The position of the molecule makes the difference. D tryptophan is the isomer of L tryptophan. Although, D tryptophan is unable to convert into kynurenic acid, which is extremely important for neuro-activity. As L tryptophan is able to negate through the kynurenic pathway. .The kynurenic pathway is a protector of neuro pathways aiding as an inhibitor for the excitotoxic pathway. Thus enabling neuro-activity to give way and allow the brain to sleep. Therefore, choosing L-Tryptophan is essential to treating insomnia.
Foods that can be integrated as supporters of L-Tryptophan are:
elk, roasted, (0.55g)
egg white, raw, (0.18g)
goat meat, cooked, (0.4g)
pork chop, cooked, (0.33)
haddock, cooked, (0.26)
blue crab, cooked, (0.25)
seaweed [spirulina], raw, (0.1g)
spinach leaf, raw, (0.1g)
(Table adapted from Cronometer Professional, 2019). .
Ask The Oracle [Tryptophan]. (n.d.). Cronometer Professional. Retrieved from https://cronometer.com/pro/#foods (Links to an external site.).
Demisch, K., Bauer., & J, Georgi, K. (1987). Treatment of severe chronic insomnia with L-tryptophan and varying sleeping times. Pharmacopsychiatry, 20(6):245-8.

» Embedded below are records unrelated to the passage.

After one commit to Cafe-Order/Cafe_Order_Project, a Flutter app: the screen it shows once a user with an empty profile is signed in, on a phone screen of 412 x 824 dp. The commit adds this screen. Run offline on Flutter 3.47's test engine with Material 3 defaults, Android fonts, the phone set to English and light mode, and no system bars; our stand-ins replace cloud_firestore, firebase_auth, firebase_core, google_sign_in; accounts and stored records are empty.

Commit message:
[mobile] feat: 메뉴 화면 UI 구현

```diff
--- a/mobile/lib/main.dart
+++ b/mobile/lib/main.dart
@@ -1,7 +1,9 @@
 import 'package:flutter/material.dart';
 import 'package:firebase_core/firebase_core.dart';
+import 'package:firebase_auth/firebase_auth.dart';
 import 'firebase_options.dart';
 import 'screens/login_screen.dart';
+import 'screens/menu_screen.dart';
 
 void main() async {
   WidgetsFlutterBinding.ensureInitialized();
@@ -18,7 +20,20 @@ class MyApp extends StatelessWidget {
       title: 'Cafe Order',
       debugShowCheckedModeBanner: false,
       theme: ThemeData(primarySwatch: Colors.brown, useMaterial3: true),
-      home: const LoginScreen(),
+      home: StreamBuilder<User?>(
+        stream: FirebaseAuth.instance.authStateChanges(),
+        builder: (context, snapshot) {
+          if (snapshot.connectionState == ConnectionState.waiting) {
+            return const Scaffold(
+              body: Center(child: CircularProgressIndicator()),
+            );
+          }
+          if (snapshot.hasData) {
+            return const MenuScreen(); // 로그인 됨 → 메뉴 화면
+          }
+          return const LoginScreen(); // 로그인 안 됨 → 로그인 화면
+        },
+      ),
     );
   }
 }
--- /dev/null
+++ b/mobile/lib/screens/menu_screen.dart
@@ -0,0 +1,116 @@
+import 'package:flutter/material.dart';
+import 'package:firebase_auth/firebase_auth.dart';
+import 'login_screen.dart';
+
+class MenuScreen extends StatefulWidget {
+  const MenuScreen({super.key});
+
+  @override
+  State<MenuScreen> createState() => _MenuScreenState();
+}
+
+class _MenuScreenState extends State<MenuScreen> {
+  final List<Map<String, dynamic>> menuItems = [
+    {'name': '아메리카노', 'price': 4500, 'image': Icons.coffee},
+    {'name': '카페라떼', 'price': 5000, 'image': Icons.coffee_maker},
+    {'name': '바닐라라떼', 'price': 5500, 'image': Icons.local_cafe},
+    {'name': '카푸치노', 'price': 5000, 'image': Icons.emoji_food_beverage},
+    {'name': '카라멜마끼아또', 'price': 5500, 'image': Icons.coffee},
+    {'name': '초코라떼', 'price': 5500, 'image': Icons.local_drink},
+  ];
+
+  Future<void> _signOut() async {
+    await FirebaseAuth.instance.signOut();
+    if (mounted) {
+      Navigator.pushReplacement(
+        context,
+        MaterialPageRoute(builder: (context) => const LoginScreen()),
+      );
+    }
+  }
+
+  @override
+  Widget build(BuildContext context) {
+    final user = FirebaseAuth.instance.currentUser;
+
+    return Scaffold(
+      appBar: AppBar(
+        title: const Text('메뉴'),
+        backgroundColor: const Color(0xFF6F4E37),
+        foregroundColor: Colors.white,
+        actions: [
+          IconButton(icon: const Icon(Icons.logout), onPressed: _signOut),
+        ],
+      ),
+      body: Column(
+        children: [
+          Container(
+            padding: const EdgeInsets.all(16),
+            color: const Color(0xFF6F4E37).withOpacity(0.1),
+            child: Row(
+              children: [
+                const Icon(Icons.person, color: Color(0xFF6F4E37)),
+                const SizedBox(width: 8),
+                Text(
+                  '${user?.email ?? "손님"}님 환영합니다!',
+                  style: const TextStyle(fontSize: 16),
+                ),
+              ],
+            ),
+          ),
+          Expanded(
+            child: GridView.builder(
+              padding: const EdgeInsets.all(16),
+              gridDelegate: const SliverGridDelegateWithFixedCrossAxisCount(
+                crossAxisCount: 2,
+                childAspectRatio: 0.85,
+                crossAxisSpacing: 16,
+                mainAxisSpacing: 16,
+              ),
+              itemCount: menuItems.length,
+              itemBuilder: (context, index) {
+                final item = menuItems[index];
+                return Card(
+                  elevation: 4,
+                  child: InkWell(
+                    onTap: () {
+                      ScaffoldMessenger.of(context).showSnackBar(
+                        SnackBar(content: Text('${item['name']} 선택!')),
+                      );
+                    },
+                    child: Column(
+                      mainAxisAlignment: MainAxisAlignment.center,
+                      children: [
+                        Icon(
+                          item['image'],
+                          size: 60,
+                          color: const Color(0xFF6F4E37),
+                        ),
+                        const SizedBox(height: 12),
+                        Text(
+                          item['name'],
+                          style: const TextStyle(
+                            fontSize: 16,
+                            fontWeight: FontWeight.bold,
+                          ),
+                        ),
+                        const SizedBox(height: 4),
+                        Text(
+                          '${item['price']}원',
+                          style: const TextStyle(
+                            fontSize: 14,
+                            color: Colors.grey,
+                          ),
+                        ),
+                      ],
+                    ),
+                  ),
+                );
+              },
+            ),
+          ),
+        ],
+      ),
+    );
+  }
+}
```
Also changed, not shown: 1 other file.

Pizzorno, J., Murray, M., Joiner-Bey, H. (2016). The clinician’s handbook of natural medicine (3rd ed.). St. Louis, MO: Elsevier.

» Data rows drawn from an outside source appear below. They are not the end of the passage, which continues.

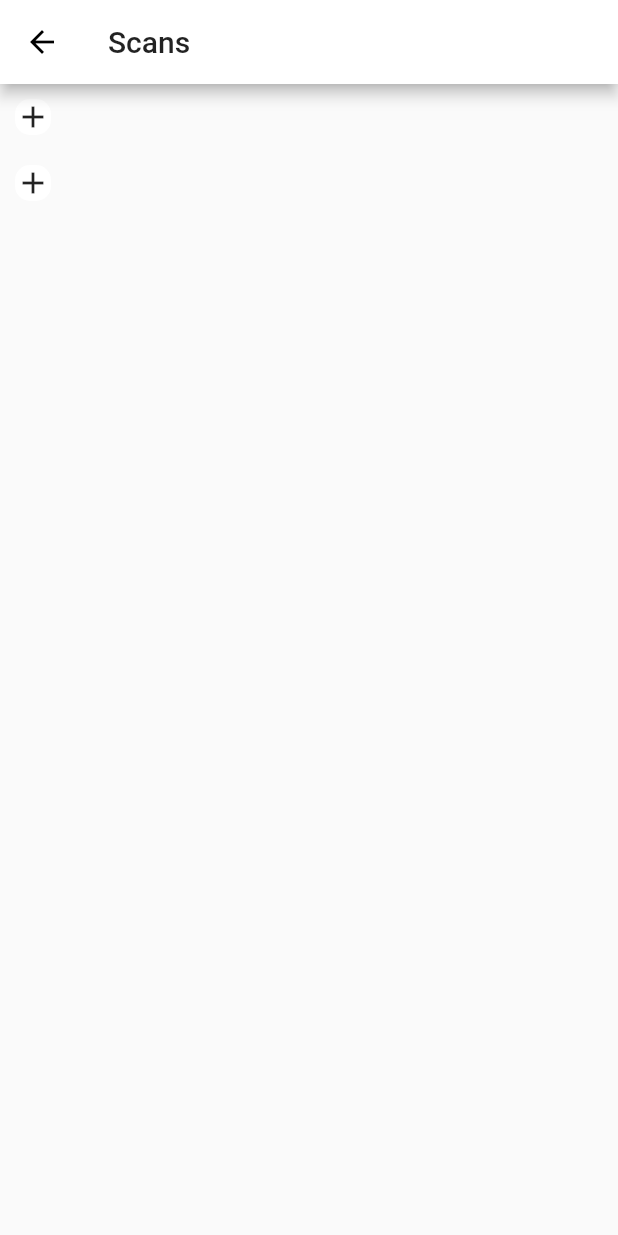
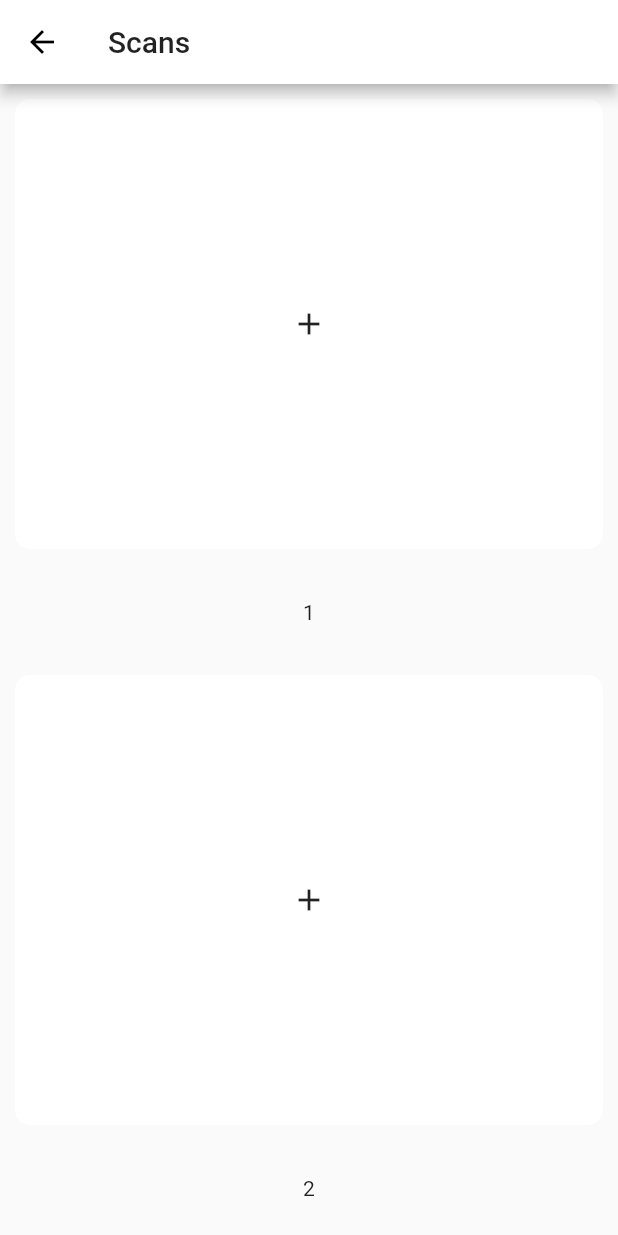
Before and after one commit to JayBhakhar/my_moblie_app, a Flutter app: the Scans screen opened directly, on a phone screen of 412 x 824 dp. Run offline on Flutter 3.47's test engine with Material 2 defaults, Android fonts, the phone set to English and light mode, and no system bars; our stand-ins replace image_picker.

Commit message:
Get image and text property required

```diff
--- a/lib/Scans.dart
+++ b/lib/Scans.dart
@@ -14,16 +14,22 @@ class _ScansState extends State<Scans> {
         title: Text('Scans'),
       ),
       body: Column(
-        children: <Widget>[
-          AddPhotosContainer(
+        children: [
+          Expanded(
+            child: AddPhotosContainer(
               colour: Colors.white,
               cardChild: Icon(Icons.add),
               onPress: () {},
+              text: '1',
             ),
-          AddPhotosContainer(
+          ),
+          Expanded(
+            child: AddPhotosContainer(
               colour: Colors.white,
               cardChild: Icon(Icons.add),
               onPress: () {},
+              text: '2',
+            ),
           ),
         ],
       ),
--- a/lib/addPhotosContainer.dart
+++ b/lib/addPhotosContainer.dart
@@ -2,20 +2,26 @@ import 'package:flutter/cupertino.dart';
 import 'package:flutter/material.dart';
 
 class AddPhotosContainer extends StatelessWidget {
-  AddPhotosContainer({
-    @required this.colour,
+  AddPhotosContainer(
+      {@required this.colour,
       @required this.cardChild,
       @required this.onPress,
-  });
+      @required this.text});
 
   final Color colour;
   final Widget cardChild;
   final Function onPress;
+  final String text;
 
   @override
   Widget build(BuildContext context) {
     return GestureDetector(
       onTap: onPress,
+      child: Column(
+        crossAxisAlignment: CrossAxisAlignment.stretch,
+        children: [
+          Expanded(
+            flex: 5,
             child: Container(
               child: cardChild,
               margin: EdgeInsets.all(10.0),
@@ -24,6 +30,14 @@ class AddPhotosContainer extends StatelessWidget {
                 color: colour,
               ),
             ),
+          ),
+          Expanded(
+            child: Center(
+              child: Text(text),
+            ),
+          ),
+        ],
+      ),
     );
   }
 }
--- a/lib/patient_details.dart
+++ b/lib/patient_details.dart
@@ -16,7 +16,7 @@ class _PatientDetailsState extends State<PatientDetails> {
       appBar: AppBar(
         title: Text('Patient Details'),
       ),
-      body: Column(
+      body: ListView(
         children: [
           InputTextField('Surename'),
           InputTextField('Name'),
--- a/lib/x-ray_and_CT.dart
+++ b/lib/x-ray_and_CT.dart
@@ -23,6 +23,7 @@ class _XrayAndCtState extends State<XrayAndCt> {
               colour: Colors.white,
               cardChild: Icon(Icons.add),
               onPress: () {},
+              text: '1',
             ),
           ),
           Expanded(
@@ -31,6 +32,7 @@ class _XrayAndCtState extends State<XrayAndCt> {
               colour: Colors.white,
               cardChild: Icon(Icons.add),
               onPress: () {},
+              text: '2',
             ),
           ),
           Expanded(
@@ -39,6 +41,7 @@ class _XrayAndCtState extends State<XrayAndCt> {
               colour: Colors.white,
               cardChild: Icon(Icons.add),
               onPress: () {},
+              text: '3',
             ),
           ),
         ],
```
Also changed, not shown: lib/photos.dart (+125 -32 lines), pubspec.yaml (+2 -12 lines). Lines whose indentation alone changed are shown as unchanged.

Ross, K. (2019). NUTR 636: Module 2 [Insomnia PDF]. Retrieved from Lecture Notes Online Web site: https://learn.muih.edu
Schneider-Helmert, D. & Spinweber, C. L. (1986). Evaluation of L-tryptophan for treatment of insomnia: a review. Psychopharmacology, 89(1):1-7. Retrieved from https://www.ncbi.nlm.nih.gov/pubmed/3090582 (Links to an external site.)
Sleep Questionnaire [PDF]. (2016). Institute for Functional Medicine. Retrieved from https://ifm.myabsorb.com/ (Links to an external site.)
StressStopInc. (2013, May 28). Q & A with Dr. Rubin Naiman - sleep expert [Video File]. Retrieved from http://www.youtube.com/watch?v=qrluJLM_ePA (Links to an external site.)
Stone, T. W. (2001). Kynurenic acid antagonists and kynurenine pathway inhibitors. Expert Opinion on Investigational Drugs, 10 (4):633-45. Retrieved from https://www.tandfonline.com/doi/abs/10.1517/13543718.104.22.1683 (Links to an external site.)
Suggestions for Better Sleep [PDF]. (2016). Institute for Functional Medicine. Retrieved from https://ifm.myabsorb.com/ (Links to an external site.)